Exercise directions: Your answer must be every line of the data below that holds the string "items", copied exactly.

○ ○ ○ ○

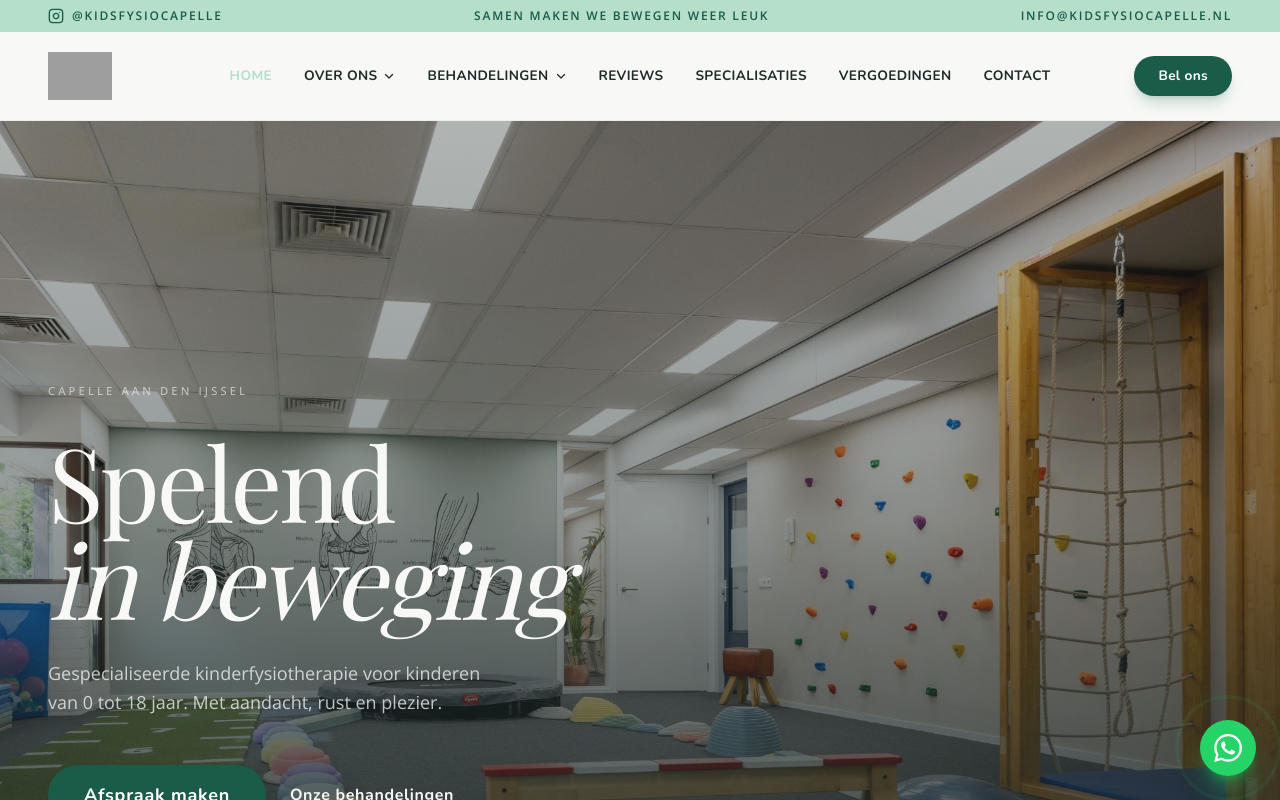
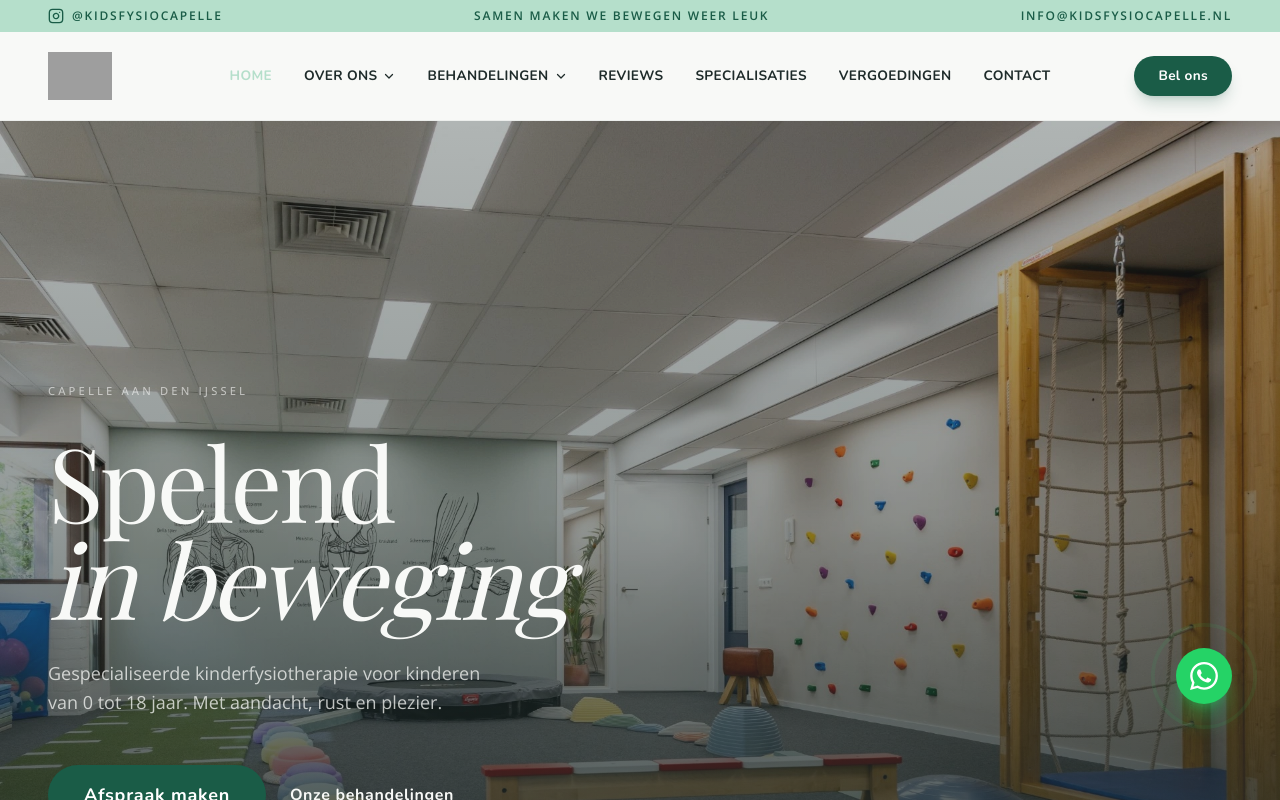
Before and after one commit to Maximustopdeals/kidsfysio-capelle-next-js, a Next.js app: page / in a window 1280 px wide. Shown: the top 800 px of the page. Built offline with nearby package versions, Linux system fonts and the light colour scheme; grey boxes are pictures that could not be loaded.

Commit message:
Refactor FloatingButtons layout and styles
Updated the layout and styling of the FloatingButtons component, including repositioning the Back to Top button and modifying the WhatsApp button.

```diff
--- a/src/components/FloatingButtons.tsx
+++ b/src/components/FloatingButtons.tsx
@@ -28,13 +28,15 @@ export default function FloatingButtons() {
   };
 
   return (
-    <div className="fixed bottom-6 right-6 z-[9999] flex flex-row items-end gap-4">
+    // Deze wrapper is fixed, maar de inhoud lijnt perfect uit met de footer (max-w-7xl)
+    <div className="fixed bottom-0 left-0 right-0 z-[9999] pointer-events-none">
+      <div className="max-w-7xl mx-auto px-6 lg:px-12 pb-24 flex justify-between items-end w-full">
 
-      {/* Back to Top Knop */}
+        {/* BackToTop Knop - Helemaal links uitgelijnd */}
         <button
           onClick={scrollToTop}
           aria-label="Terug naar boven"
-        className={`flex items-center justify-center w-12 h-12 rounded-full bg-forest text-white shadow-lg shadow-forest/30 transition-all duration-300 hover:-translate-y-1 hover:bg-charcoal ${
+          className={`pointer-events-auto flex items-center justify-center w-12 h-12 rounded-full bg-[#144536] text-white shadow-lg shadow-black/20 transition-all duration-300 hover:-translate-y-1 hover:bg-[#0f3328] ${
             showBackToTop ? "opacity-100 translate-y-0 visible" : "opacity-0 translate-y-4 invisible"
           }`}
         >
@@ -43,13 +45,13 @@ export default function FloatingButtons() {
           </svg>
         </button>
 
-      {/* WhatsApp Knop met pulse effect */}
+        {/* WhatsApp Knop - Helemaal rechts uitgelijnd */}
         <a
           href="https://wa.me/31682013490"
           target="_blank"
           rel="noopener noreferrer"
           aria-label="Chat via WhatsApp"
-        className="relative flex items-center justify-center w-14 h-14 rounded-full bg-[#25D366] text-white shadow-xl shadow-[#25D366]/40 transition-transform duration-300 hover:scale-110 hover:-translate-y-1"
+          className="pointer-events-auto relative flex items-center justify-center w-14 h-14 rounded-full bg-[#25D366] text-white shadow-xl shadow-[#25D366]/40 transition-transform duration-300 hover:scale-110 hover:-translate-y-1"
         >
           {/* Pulse animatie ring */}
           <span className="absolute inset-0 rounded-full border-2 border-[#25D366] opacity-75 animate-ping" />
@@ -57,5 +59,6 @@ export default function FloatingButtons() {
         </a>
 
       </div>
+    </div>
   );
 }
```
Lines whose indentation alone changed are shown as unchanged.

○ ○ ○ ○

Output for this task:
-    <div className="fixed bottom-6 right-6 z-[9999] flex flex-row items-end gap-4">
+      <div className="max-w-7xl mx-auto px-6 lg:px-12 pb-24 flex justify-between items-end w-full">
-        className={`flex items-center justify-center w-12 h-12 rounded-full bg-forest text-white shadow-lg shadow-forest/30 transition-all duration-300 hover:-translate-y-1 hover:bg-charcoal ${
+          className={`pointer-events-auto flex items-center justify-center w-12 h-12 rounded-full bg-[#144536] text-white shadow-lg shadow-black/20 transition-all duration-300 hover:-translate-y-1 hover:bg-[#0f3328] ${
-        className="relative flex items-center justify-center w-14 h-14 rounded-full bg-[#25D366] text-white shadow-xl shadow-[#25D366]/40 transition-transform duration-300 hover:scale-110 hover:-translate-y-1"
+          className="pointer-events-auto relative flex items-center justify-center w-14 h-14 rounded-full bg-[#25D366] text-white shadow-xl shadow-[#25D366]/40 transition-transform duration-300 hover:scale-110 hover:-translate-y-1"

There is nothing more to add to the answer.